TASK TO CARRY OUT ->
Determine how many lines of the material below include "interview", and reply with that number alone.

════════════════

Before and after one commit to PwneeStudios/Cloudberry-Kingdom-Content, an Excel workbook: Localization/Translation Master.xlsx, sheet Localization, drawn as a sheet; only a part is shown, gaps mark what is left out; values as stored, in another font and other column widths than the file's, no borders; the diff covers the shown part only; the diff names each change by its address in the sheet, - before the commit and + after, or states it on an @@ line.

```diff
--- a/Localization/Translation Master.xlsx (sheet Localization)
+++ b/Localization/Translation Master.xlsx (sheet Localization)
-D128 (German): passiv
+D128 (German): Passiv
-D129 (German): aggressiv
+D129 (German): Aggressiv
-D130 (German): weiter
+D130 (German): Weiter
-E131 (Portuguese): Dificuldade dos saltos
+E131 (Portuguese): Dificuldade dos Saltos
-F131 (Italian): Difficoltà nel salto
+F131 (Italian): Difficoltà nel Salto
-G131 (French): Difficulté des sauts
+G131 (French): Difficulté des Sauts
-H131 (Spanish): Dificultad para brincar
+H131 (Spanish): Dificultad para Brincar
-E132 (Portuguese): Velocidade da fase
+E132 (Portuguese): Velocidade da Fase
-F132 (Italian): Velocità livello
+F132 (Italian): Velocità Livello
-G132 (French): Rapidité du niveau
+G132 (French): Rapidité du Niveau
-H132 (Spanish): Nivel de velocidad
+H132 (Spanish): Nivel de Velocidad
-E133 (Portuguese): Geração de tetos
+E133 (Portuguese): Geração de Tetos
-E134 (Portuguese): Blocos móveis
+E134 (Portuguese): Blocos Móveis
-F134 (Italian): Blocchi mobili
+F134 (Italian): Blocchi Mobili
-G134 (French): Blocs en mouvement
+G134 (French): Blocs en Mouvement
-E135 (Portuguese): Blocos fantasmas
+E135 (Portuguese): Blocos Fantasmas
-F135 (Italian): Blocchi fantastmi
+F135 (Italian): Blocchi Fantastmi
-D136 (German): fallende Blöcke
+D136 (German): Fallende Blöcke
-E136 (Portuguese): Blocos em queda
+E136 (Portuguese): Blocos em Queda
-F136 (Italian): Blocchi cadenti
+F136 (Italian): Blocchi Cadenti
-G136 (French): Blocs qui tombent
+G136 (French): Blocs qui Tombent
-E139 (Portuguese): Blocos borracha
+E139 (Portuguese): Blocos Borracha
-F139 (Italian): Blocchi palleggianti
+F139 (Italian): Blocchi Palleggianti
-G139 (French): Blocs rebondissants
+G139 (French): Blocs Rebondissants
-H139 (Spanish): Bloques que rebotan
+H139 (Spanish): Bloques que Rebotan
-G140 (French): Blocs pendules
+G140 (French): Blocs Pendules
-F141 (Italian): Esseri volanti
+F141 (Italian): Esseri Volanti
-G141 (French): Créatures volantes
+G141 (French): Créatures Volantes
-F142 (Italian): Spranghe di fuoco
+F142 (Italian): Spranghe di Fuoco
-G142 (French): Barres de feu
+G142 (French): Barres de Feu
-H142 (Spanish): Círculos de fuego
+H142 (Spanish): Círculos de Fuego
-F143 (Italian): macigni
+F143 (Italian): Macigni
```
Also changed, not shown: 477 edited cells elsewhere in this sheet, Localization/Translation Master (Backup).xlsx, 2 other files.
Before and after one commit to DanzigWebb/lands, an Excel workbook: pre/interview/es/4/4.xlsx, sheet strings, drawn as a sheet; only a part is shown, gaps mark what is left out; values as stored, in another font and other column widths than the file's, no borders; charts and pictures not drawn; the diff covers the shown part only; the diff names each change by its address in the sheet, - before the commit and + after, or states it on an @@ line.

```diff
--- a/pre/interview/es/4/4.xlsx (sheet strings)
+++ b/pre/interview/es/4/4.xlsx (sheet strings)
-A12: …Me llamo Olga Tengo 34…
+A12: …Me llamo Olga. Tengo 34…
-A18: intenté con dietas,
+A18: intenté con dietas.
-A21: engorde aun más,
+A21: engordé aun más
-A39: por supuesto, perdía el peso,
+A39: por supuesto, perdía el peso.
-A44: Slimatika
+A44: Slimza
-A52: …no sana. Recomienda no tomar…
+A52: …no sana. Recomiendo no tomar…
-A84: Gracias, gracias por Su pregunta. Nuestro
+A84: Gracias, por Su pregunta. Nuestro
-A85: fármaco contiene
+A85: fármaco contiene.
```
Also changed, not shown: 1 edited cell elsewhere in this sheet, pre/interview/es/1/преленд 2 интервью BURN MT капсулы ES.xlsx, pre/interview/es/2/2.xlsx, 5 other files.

════════════════

RESPONSE ->
4